Germany will now play France on Sept. 13 in their second September A friendly. The Germans have fired their entire coaching staff, so they will play the game on an acting basis, with Föhler, Hannes Wolf and Sandro Wagner leading the staff.
Several names have been floated as possible replacements for Flick. Local media speculation, including Bild, has included names such as Julian Nagelsmann, Oliver Glaser, Pöller, Jürgen Klopp, Matthias Zummer, Ralf Hasenhüttl, Zinedine Zinn and Miroslav Klose.
Klinsmann, who began his coaching career in 2004 when he took the helm of the German national team, led the then-declining team to a third-place finish at the 2006 World Cup in Germany. Afterward, Klinsmann abruptly announced his retirement and left the team to applause.
“German legend” Verdi Fogtz, 77, strongly recommended Klinsmann as Flick’s successor, having coached the German national team for eight years and having assisted Klinsmann as a technical advisor with the U.S. national team from 2011 to 2016.
According to Germany’s Fussball, Fogtz said, “The German national team needs someone with experience. We need passion and charisma to revive German football. Both Klinsmann and Klopp have that,” he argued.
“Everyone remembers with pleasure the fairy tale that took place in the summer of 2006. Klinsmann was our savior back then, and he brought passion to the U.S. national team, and that’s exactly what we need now.”
However, the likelihood of Fogtz’s wish becoming a reality doesn’t seem too great. Klinsmann has been in charge of the South Korean national team since March. Of course, he’s faced a lot of criticism since his arrival, with a five-match winless streak, poor performances, and a controversial work-from-home policy, but the chances of him being sacked before the Asian Cup next January are virtually zero.

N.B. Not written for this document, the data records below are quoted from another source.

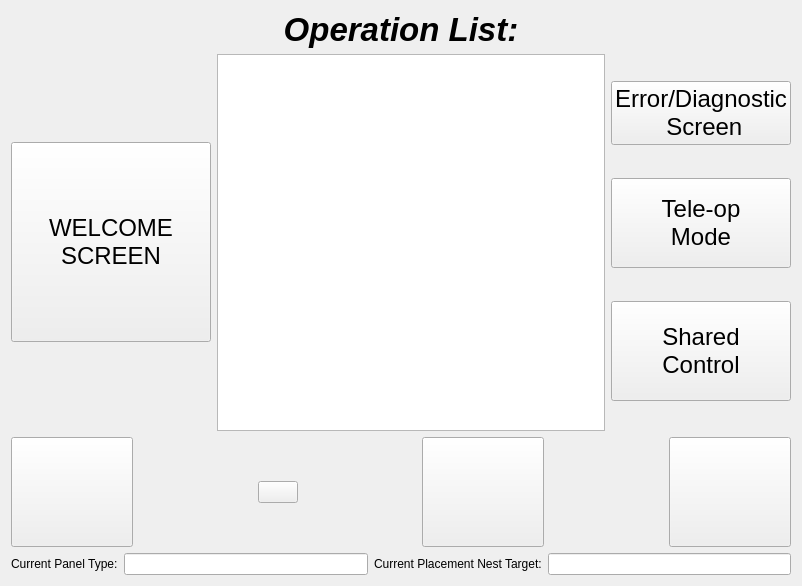
Before: the Qt Designer form resource/Runscreen.ui in rpiRobotics/rpi_arm_composites_manufacturing_gui, drawn with Qt 5.
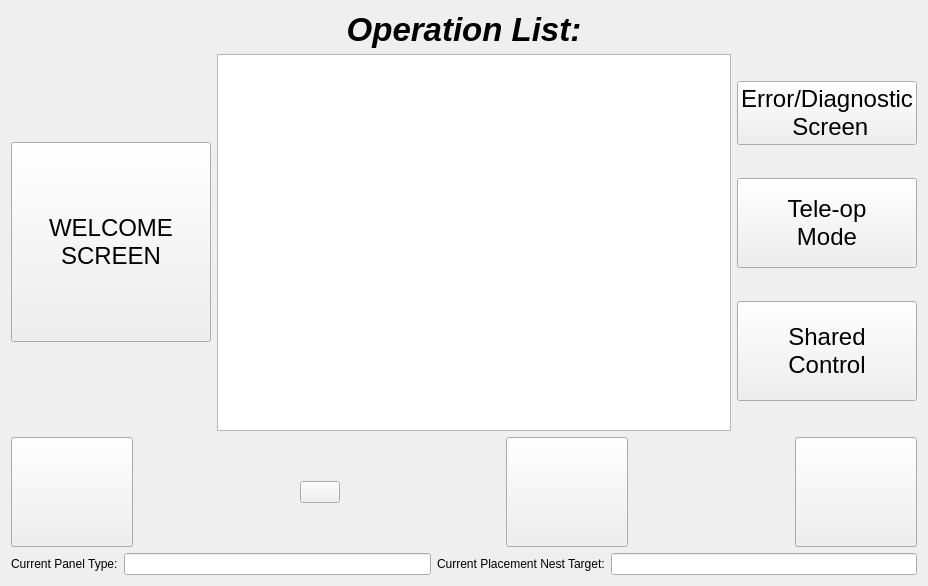
After: the same form once the commit is applied. Icons and pictures are not drawn.

Commit message: added login prompt, allows panel selecting from GUI now, start of rosbag data management

Diff of the .ui file:
```diff
--- a/resource/Runscreen.ui
+++ b/resource/Runscreen.ui
@@ -6,7 +6,7 @@
    <rect>
     <x>0</x>
     <y>0</y>
-    <width>802</width>
+    <width>928</width>
     <height>586</height>
    </rect>
   </property>
```
Left out of the diff: 12 changed lines with no effect on the pictures. The commit also changes 4 other files.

Meanwhile, Germany’s Bavarian Football has come up with the exact opposite opinion of Falks. In a list of 10 candidates for the German national team job, the publication categorized Klinsmann into four tiers (what are you thinking?) and, without much explanation, said “Noooooooooooooooo” and that Klinsmann should be off the table altogether.